Lovely

  • Ava

    It’s always a bit weird with family. A scant two-hundred years old, there doesn’t seem to be anything that roots Ava to her past. Her scent is utterly contemporary, and, like her personality, it is impulsive, capricious, and dangerous. Voluptuous and brittle, lovely and toxic:  sheer vanilla musk with tuberose, red mandarin, and the sweet poison of white almond.

    Add to cart
  • Bathsheba

    The Seventh Daughter, Daughter of the Oath. She was King David’s lover, and the mother of King Solomon. Her scent is breathtakingly lovely, exotic and powerfully sensual in its innocence: carnation, sensual plum, and Arabian musk.

    Select Options
  • Black Pearl

    Evocative of the sea’s unplumbed mysteries. Gentle and lovely, but menacing and profound. Coconut, Florentine iris, hazelnut and opalescent white musk.

    Select Options
  • Dorian

    The only way to get rid of a temptation is to yield to it. Resist it, and your soul grows sick with longing for the things it has forbidden to itself.

    Inspired by and created for my beloved Tedwin: my eternal, beautiful, wicked Dorian Gray. Refined, elegant, and lovely, with a noble bearing and seemingly gentle air. This blend is an artful deception: a sweet gilded blossom lying over a twisted and corrupted core. A Victorian fougere with three pale musks and dark, sugared vanilla tea.

    Select Options
  • Katharina

    A strong, willful blend with a soft, utterly lovely soul: white musk with a trickle of bright, sharp apricot and orange blossom.

    Select Options
  • La Belle au Bois Dormant

    The Sleeping Beauty. A gentle, lovely scent, slightly soporific, but beautiful in its quiet repose. Plumeria and white pear, Damascus rose, tuberose, magnolia and evening dew.

    Select Options
  • Persephone

    Beautiful, radiant daughter of Demeter… her lovliness was so exquisite that even Hell itself could not resist her. Pomegranate and rose.

    Select Options
  • Poisoned Apple

    The queen stepped before her mirror:

    Mirror, mirror, on the wall,
    Who in this land is fairest of all?

    The mirror answered:

    You, my queen, are fair; it is true.
    But Little Snow-White with the seven dwarfs
    Is a thousand times fairer than you.

    When the queen heard this, she shook and trembled with anger, “Snow-White will die, if it costs me my life!” Then she went into her most secret room — no one else was allowed inside — and she made a poisoned, poisoned apple. From the outside it was red and beautiful, and anyone who saw it would want it. Then she disguised herself as a peasant woman, went to the dwarfs’ house and knocked on the door.

    Snow-White peeped out and said, “I’m not allowed to let anyone in. The dwarfs have forbidden it most severely.”

    “If you don’t want to, I can’t force you,” said the peasant woman. “I am selling these apples, and I will give you one to taste.”

    “No, I can’t accept anything.
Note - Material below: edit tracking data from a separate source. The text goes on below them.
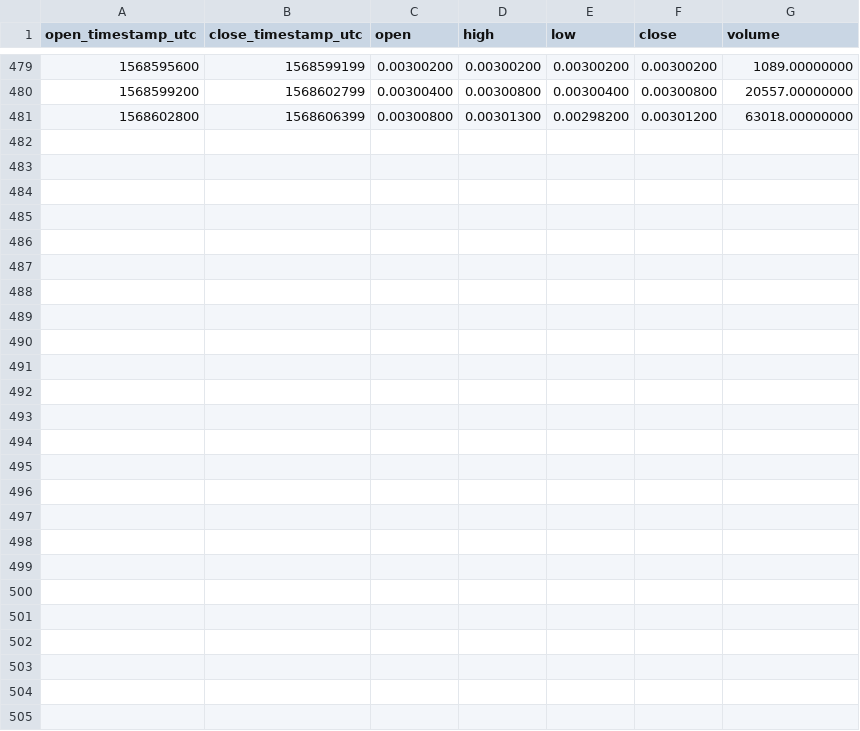
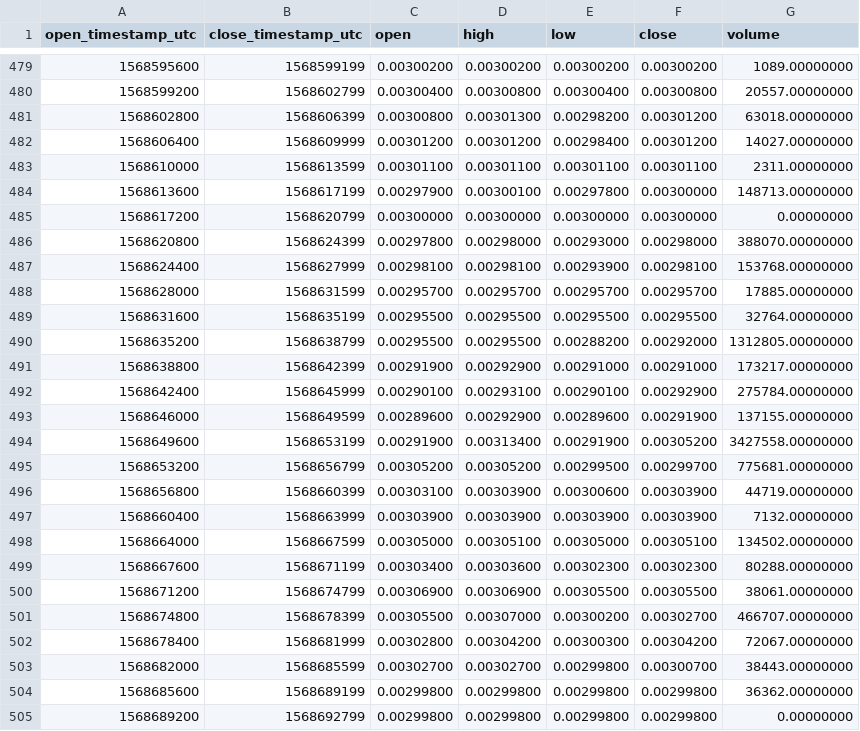
Before and after one commit to cryptobigbro/binance-FUNUSDT, a CSV file: binance-FUNUSDT-1h.csv, drawn as a sheet; only a part is shown, gaps mark what is left out.

Commit message:
Update OHLCV data.

```diff
--- a/binance-FUNUSDT-1h.csv
+++ b/binance-FUNUSDT-1h.csv
@@ -481 +481,25 @@ open_timestamp_utc,close_timestamp_utc,open,high,low,close,volume
 1568602800,1568606399,0.00300800,0.00301300,0.00298200,0.00301200,63018.00000000
+1568606400,1568609999,0.00301200,0.00301200,0.00298400,0.00301200,14027.00000000
+1568610000,1568613599,0.00301100,0.00301100,0.00301100,0.00301100,2311.00000000
+1568613600,1568617199,0.00297900,0.00300100,0.00297800,0.00300000,148713.00000000
+1568617200,1568620799,0.00300000,0.00300000,0.00300000,0.00300000,0.00000000
+1568620800,1568624399,0.00297800,0.00298000,0.00293000,0.00298000,388070.00000000
+1568624400,1568627999,0.00298100,0.00298100,0.00293900,0.00298100,153768.00000000
+1568628000,1568631599,0.00295700,0.00295700,0.00295700,0.00295700,17885.00000000
+1568631600,1568635199,0.00295500,0.00295500,0.00295500,0.00295500,32764.00000000
+1568635200,1568638799,0.00295500,0.00295500,0.00288200,0.00292000,1312805.00000000
+1568638800,1568642399,0.00291900,0.00292900,0.00291000,0.00291000,173217.00000000
+1568642400,1568645999,0.00290100,0.00293100,0.00290100,0.00292900,275784.00000000
+1568646000,1568649599,0.00289600,0.00292900,0.00289600,0.00291900,137155.00000000
+1568649600,1568653199,0.00291900,0.00313400,0.00291900,0.00305200,3427558.00000000
+1568653200,1568656799,0.00305200,0.00305200,0.00299500,0.00299700,775681.00000000
+1568656800,1568660399,0.00303100,0.00303900,0.00300600,0.00303900,44719.00000000
+1568660400,1568663999,0.00303900,0.00303900,0.00303900,0.00303900,7132.00000000
+1568664000,1568667599,0.00305000,0.00305100,0.00305000,0.00305100,134502.00000000
+1568667600,1568671199,0.00303400,0.00303600,0.00302300,0.00302300,80288.00000000
+1568671200,1568674799,0.00306900,0.00306900,0.00305500,0.00305500,38061.00000000
+1568674800,1568678399,0.00305500,0.00307000,0.00300200,0.00302700,466707.00000000
+1568678400,1568681999,0.00302800,0.00304200,0.00300300,0.00304200,72067.00000000
+1568682000,1568685599,0.00302700,0.00302700,0.00299800,0.00300700,38443.00000000
+1568685600,1568689199,0.00299800,0.00299800,0.00299800,0.00299800,36362.00000000
+1568689200,1568692799,0.00299800,0.00299800,0.00299800,0.00299800,0.00000000
```
Also changed, not shown: binance-FUNUSDT-1d.csv, 1 other file.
The dwarfs don’t want me to.”

    “If you are afraid, then I will cut the apple in two and eat half of it. Here, you eat the half with the beautiful red cheek!” Now the apple had been so artfully made that only the red half was poisoned. When Snow-White saw that the peasant woman was eating part of the apple, her desire for it grew stronger, so she finally let the woman hand her the other half through the window. She bit into it, but she barely had the bite in her mouth when she fell to the ground dead.

    The queen was happy, went home, and asked her mirror:

    Mirror, mirror, on the wall,
    Who in this land is fairest of all?

    And it answered:

    You, my queen, are fairest of all.

    A perfect, lovely, gleaming red apple whose sweetness masks a swirl of narcotic opium, oleander, and hemlock.

    Select Options